2. The Batpod causing the 18-wheeler to flip over end-over-end, and the Batpod's quick ride up the wall flip-around.

3. The re-appearance of Jim Gordon

4. When the prisoner tosses the detonator out the window.

5. At the end with "The Dark Knight" title shows up.

A couple of scenes that made the audience jump out of their skins:

1. When the mayor is telling Dent that he'll be the fall guy if it goes down badly, and the faux Batman's head hits the mayor's glass window with a loud thud

2. When they reveal Batman standing behind the Joker in the interrogation room.

It's been a while where I saw a film where people actually cheered and clapped during the film.
 

Thi Them

Cinematographer
Senior HTF Member
Joined
Apr 20, 1999
Messages
3,649
Real Name
Thi
I didn't like seeing it in IMAX that much. There were some shots that were ridiculous for being in IMAX, like near the end when Bruce was in Lamborghini. When he was in that car, it was in IMAX; then cut to the police, and it's in widescreen. Unecessary. The city views were beautiful but would've worked just as well if shot intentionally in widescreen

Heath Ledger was really great in his role as Joker. But, I'd have to go with Anton Chigurh as my favorite villain in recent years.

Harvey's transformation into Two Face wasn't that sudden. There were signs of his character going bad as Harvey.

What did Bruce Wayne say to Alfred to make him take away Rachel's letter? I couldn't hear.

I don't know if Batman's rescuing of Harvey exactly was a bad thing in Rachel's mind. I think she knows that as long as Wayne is saving her as Batman, he will always be Batman. But, he wanted to hand over the role to Harvey as the savior of the city, and since he saved Harvey, isn't that a good thing in Rachel's mind?

In any case, I thought that scene didn't have nowhere near the impact it should've. First of all, there's the change of actresses so we're no invested in her character as much as we should've been. And Maggie was just too cute and casual with her delivery.

~T
 

Chuck Mayer

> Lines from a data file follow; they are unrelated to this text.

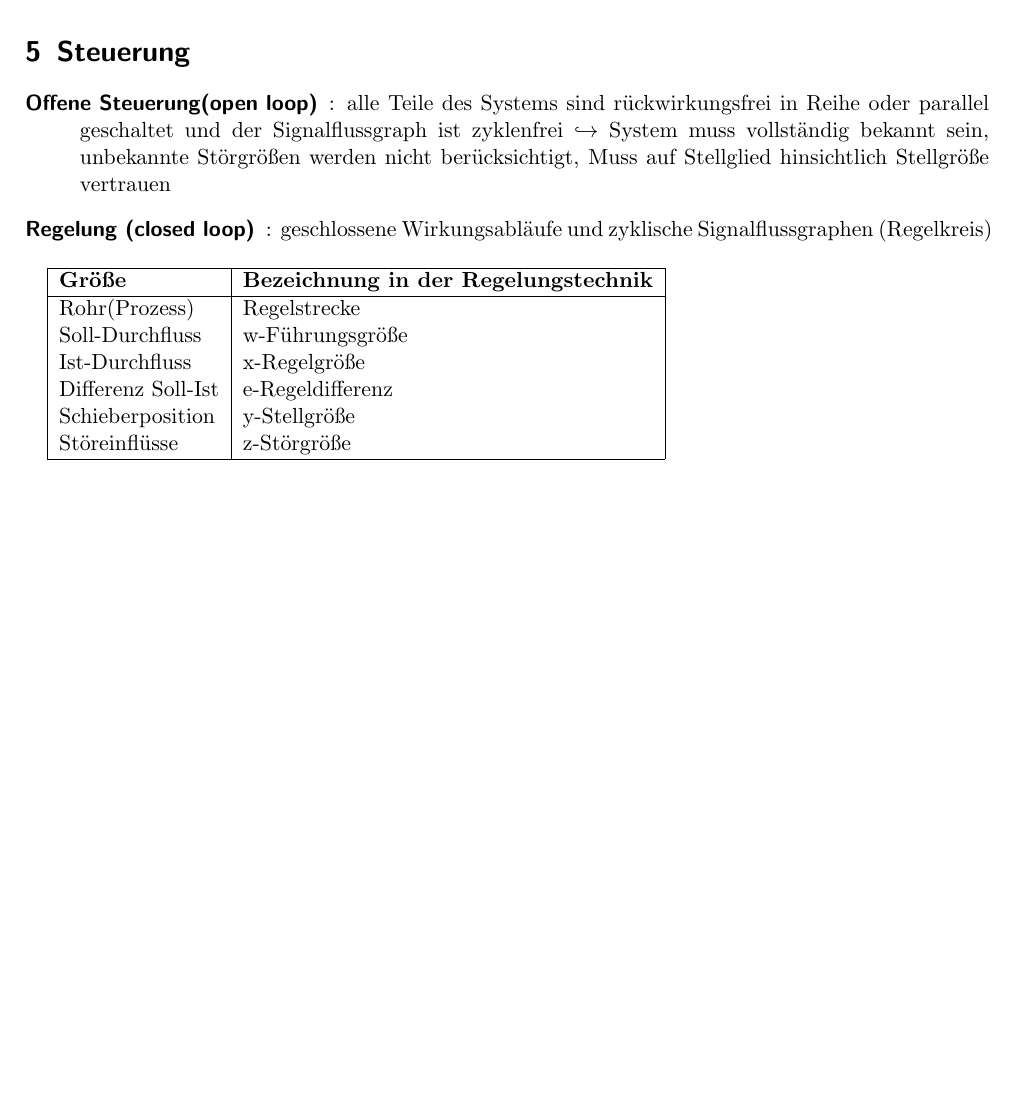
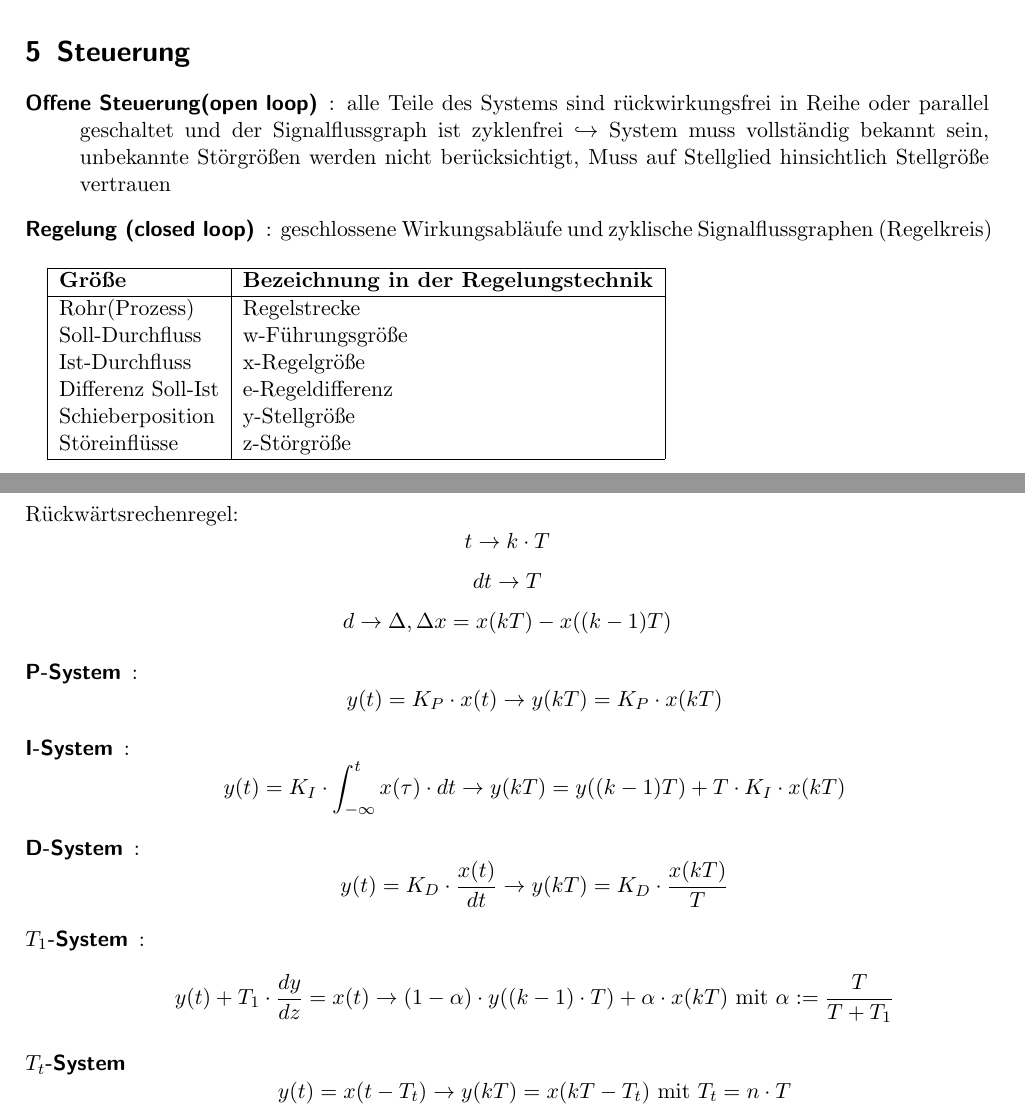
Before and after one commit to vroland/soi-material, a LaTeX document (zusammenfassung.tex): part of page 2 of 2 before the commit and two parts of pages 2 and 3 of 3 after it, the two joined at a grey line, cut so that both start at the same text, the shorter picture padded with empty space. Compiled offline with pdfLaTeX.

Commit message:
Added formulas for RÜCKWÄRTSRECHENREGEL

```diff
--- a/zusammenfassung.tex
+++ b/zusammenfassung.tex
@@ -96,4 +96,18 @@
 	Störeinflüsse& z-Störgröße\\
 	\hline
 \end{tabular}
+
+\section{Rechenregeln in Systemen}
+Rückwärtsrechenregel:
+\[t\rightarrow k\cdot T\]
+\[dt \rightarrow T \]
+\[ d \rightarrow \Delta, \Delta x = x(kT)-x((k-1)T) \]
+
+\begin{description}
+	\item[P-System]: \[ y(t) = K_P\cdot x(t) \rightarrow y(kT) = K_P\cdot x(kT) \]
+	\item[I-System]: \[y(t) = K_I \cdot \int_{-\infty}^{t} x(\tau)\cdot dt \rightarrow y(kT) = y((k-1)T) + T\cdot K_I\cdot x(kT) \]
+	\item[D-System]: \[ y(t) = K_D \cdot \frac{x(t)}{dt} \rightarrow y(kT) = K_D\cdot \frac{x(kT)}{T} \]
+	\item[$T_1$-System]: \[ y(t) +T_1 \cdot \frac{dy}{dz} =x(t) \rightarrow (1-\alpha)\cdot y((k-1)\cdot T) + \alpha \cdot x(kT)\text{ mit }\alpha := \frac{T}{T+T_1}\]
+	\item[$T_t$-System] \[ y(t) = x(t-T_t) \rightarrow y(kT) = x(kT-T_t) \text{ mit } T_t = n\cdot T \]
+\end{description}
 \end{document}
```
Also changed, not shown: zusammenfassung.pdf.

Lead Actor
Senior HTF Member
Joined
Aug 6, 2001
Messages
8,231
Location
Northern Virginia
Real Name
Chuck Mayer
I wouldn't mind a film like that, Adam, except after the Joker it would feel trite and less threatening. Rachel is gone, so the mob literally has no leverage. They need to keep the ante where it is. And the Joker set the bar extraordinarily high. Alternatively, I wouldn't mind a completely new villain. Why feel beholden to the comic? Tread new ground if that is what suits the film.
 

Brandon Conway

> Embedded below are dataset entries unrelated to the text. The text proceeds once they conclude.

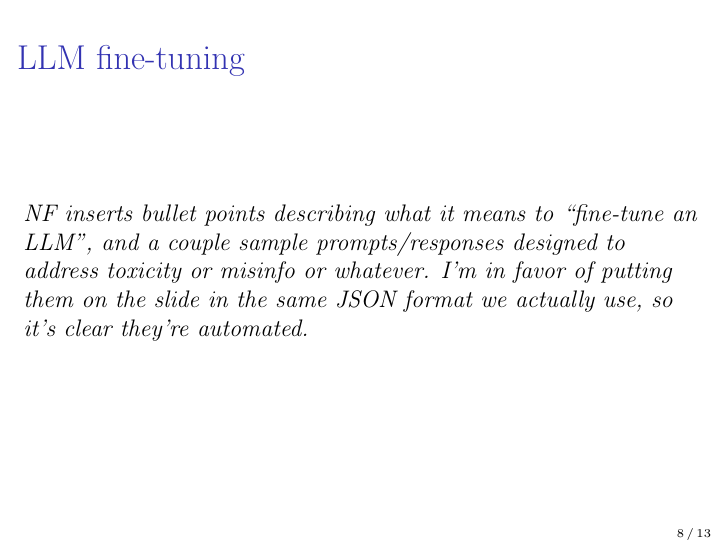
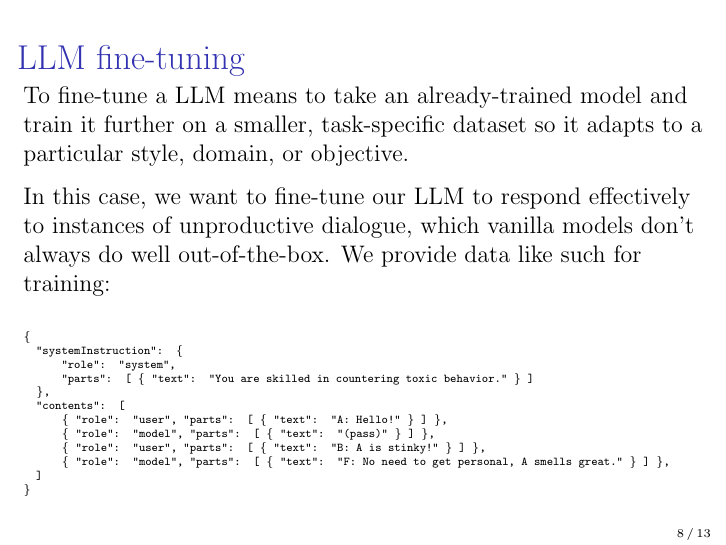
Before and after one commit to divilian/frozone, LaTeX slides (nurva/prez/slides.tex): page 17 of 24. Compiled offline with pdfLaTeX.

Commit message:
Noah slide

```diff
--- a/nurva/prez/slides.tex
+++ b/nurva/prez/slides.tex
@@ -228,7 +228,27 @@ Balancing ethical costs vs.~societal benefits is something to consider later. (T
 % GM
 \begin{frame}[c]{LLM fine-tuning}
 
-\textit{NF inserts bullet points describing what it means to ``fine-tune an LLM'', and a couple sample prompts/responses designed to address toxicity or misinfo or whatever. I'm in favor of putting them on the slide in the same JSON format we actually use, so it's clear they're automated.}
+To fine-tune a LLM means to take an already-trained model and train it further on a smaller, task-specific dataset so it adapts to a particular style, domain, or objective.
+
+In this case, we want to fine-tune our LLM to respond effectively to instances of unproductive dialogue, which vanilla models don't always do well out-of-the-box. We provide data like such for training:
+
+\tiny
+\ttfamily
+\begin{tabbing}
+\hspace{1em}\=\hspace{2em}\=\kill % tab stops
+\{ \\
+\> "systemInstruction": \{ \\
+\>\> "role": "system", \\
+\>\> "parts": [ \{ "text": "You are skilled in countering toxic behavior." \} ] \\
+\> \}, \\
+\> "contents": [ \\
+\>\> \{ "role": "user",  "parts": [ \{ "text": "A: Hello!" \} ] \}, \\
+\>\> \{ "role": "model", "parts": [ \{ "text": "(pass)" \} ] \}, \\
+\>\> \{ "role": "user",  "parts": [ \{ "text": "B: A is stinky!" \} ] \}, \\
+\>\> \{ "role": "model", "parts": [ \{ "text": "F: No need to get personal, A smells great." \} ] \}, \\
+\> ] \\
+\}
+\end{tabbing}
 
 \end{frame}
 %--------------------------------------------
```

captveg
Senior HTF Member
Joined
Sep 30, 2002
Messages
9,345
Location
North Hollywood, CA
Real Name
Brandon Conway
I found the Joker "funny", and I don't think people should begrudge those who did. He's not funny in an amusing way, really, but in a "I can't believe he's THIS crazy!", with the cathartic release of laughter being a way to respond to it. He's funny in the same way Tommy DeVito is in GoodFellas - you laugh because he's so absolutely frightening.
 

Forum Sponsors

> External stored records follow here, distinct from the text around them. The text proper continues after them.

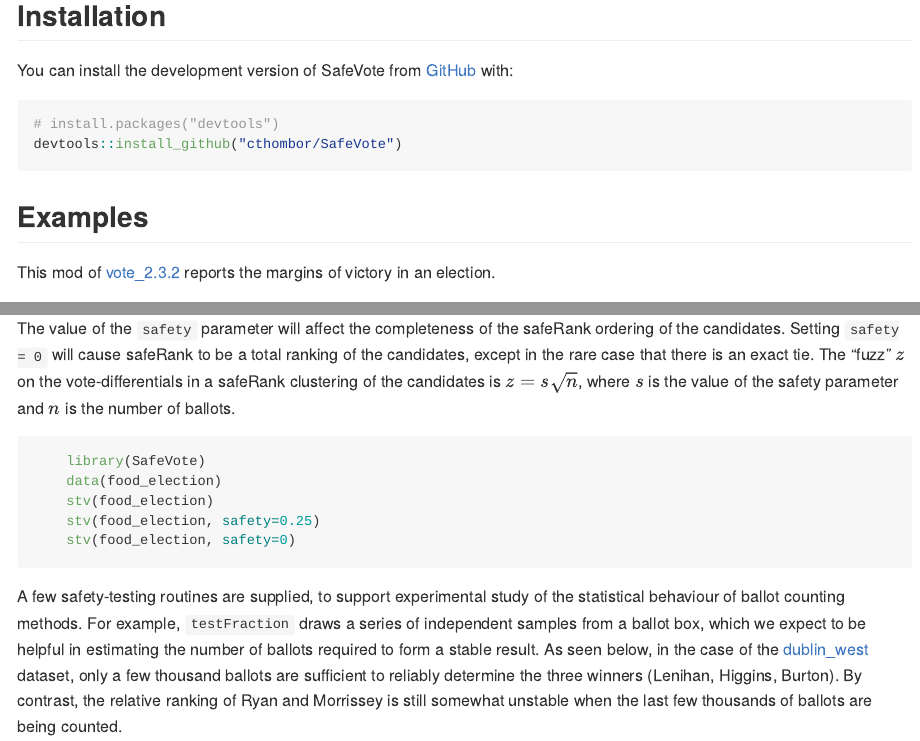
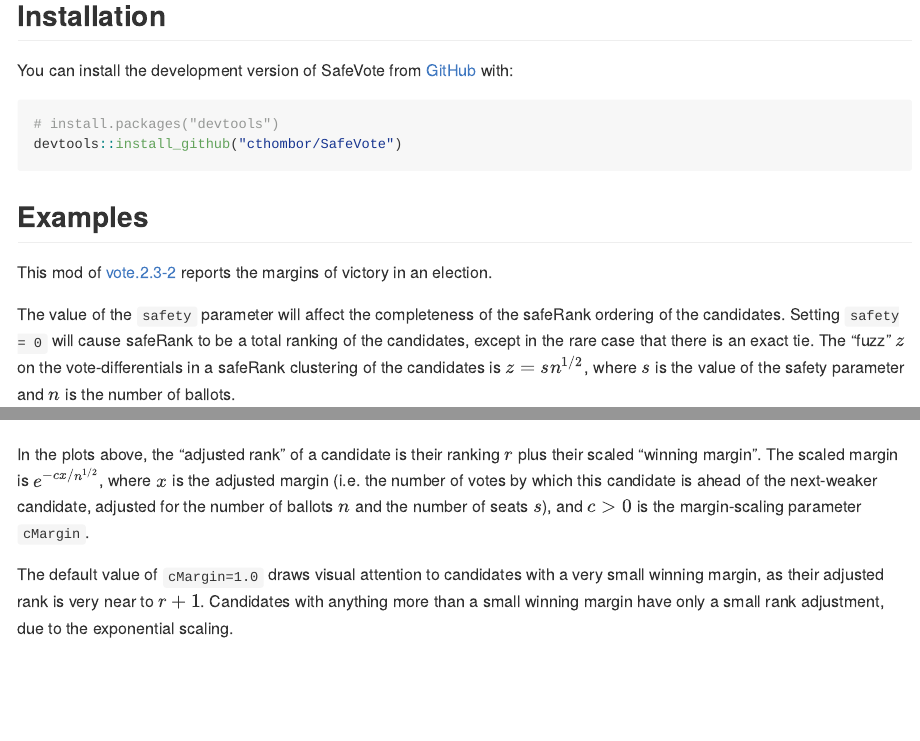
Before and after one commit to cthombor/SafeVote, an R Markdown document (README.Rmd): the page in a window 1100 px wide, from 210 px down, and a second part further down, joined at a grey line. The pictures show the output file README.md that the author committed with the source, drawn offline in the style of GitHub; long lines of code are wrapped.

Commit message:
described plot on README, avoiding $\sqrt$

````diff
--- a/README.Rmd
+++ b/README.Rmd
@@ -40,15 +40,16 @@ devtools::install_github("cthombor/SafeVote")
 ## Examples
 
 This mod of
-[vote_2.3.2](https://cran.r-project.org/web/packages/vote/index.html)
+[vote.2.3-2](https://cran.r-project.org/web/packages/vote/index.html)
 reports the margins of victory in an election.
 
-The value of the `safety` parameter will affect the completeness of the safeRank
-ordering of the candidates. Setting `safety = 0` will cause safeRank to be a
-total ranking of the candidates, except in the rare case that there is an exact
-tie.  The "fuzz" $z$ on the vote-differentials in a safeRank clustering of
-the candidates is $z = s\sqrt{n}$, where $s$ is the value of the safety
-parameter and $n$ is the number of ballots.
+The value of the `safety` parameter will affect the completeness of the
+safeRank ordering of the candidates. Setting `safety = 0` will cause
+safeRank to be a total ranking of the candidates, except in the rare
+case that there is an exact tie. The "fuzz" $z$ on the
+vote-differentials in a safeRank clustering of the candidates is
+$z = sn^{1/2}$, where $s$ is the value of the safety parameter and $n$
+is the number of ballots.
 
 ``` r
     library(SafeVote)
@@ -130,4 +134,17 @@ original ballot box, when constructing its next experimental unit.
     save(xr,file="../s0di25ns3.rdata")
     plot(xr,title="testDeletions, file = s0di25ns3")
 ```
+
 ![](man/figures/s0di25ns3.png)
+
+In the plots above, the "adjusted rank" of a candidate is their ranking
+$r$ plus their scaled "winning margin". The scaled margin is
+$e^{-cx/n^{1/2}}$, where $x$ is the adjusted margin (i.e. the number of
+votes by which this candidate is ahead of the next-weaker candidate,
+adjusted for the number of ballots $n$ and the number of seats
+$s$), and $c>0$ is the margin-scaling parameter `cMargin`.
+
+The default value of `cMargin=1.0` draws visual attention to candidates
+with a very small winning margin, as their adjusted rank is very near to
+$r+1$. Candidates with anything more than a small winning margin
+have only a small rank adjustment, due to the exponential scaling.
````
Also changed, not shown: README.md, docs/pkgdown.yml, docs/search.json, README.Rmd (55 more changed lines), 4 other files.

Forum statistics

Threads
344,414
Messages
4,709,644
Members
141,265
Latest member
ForsyDia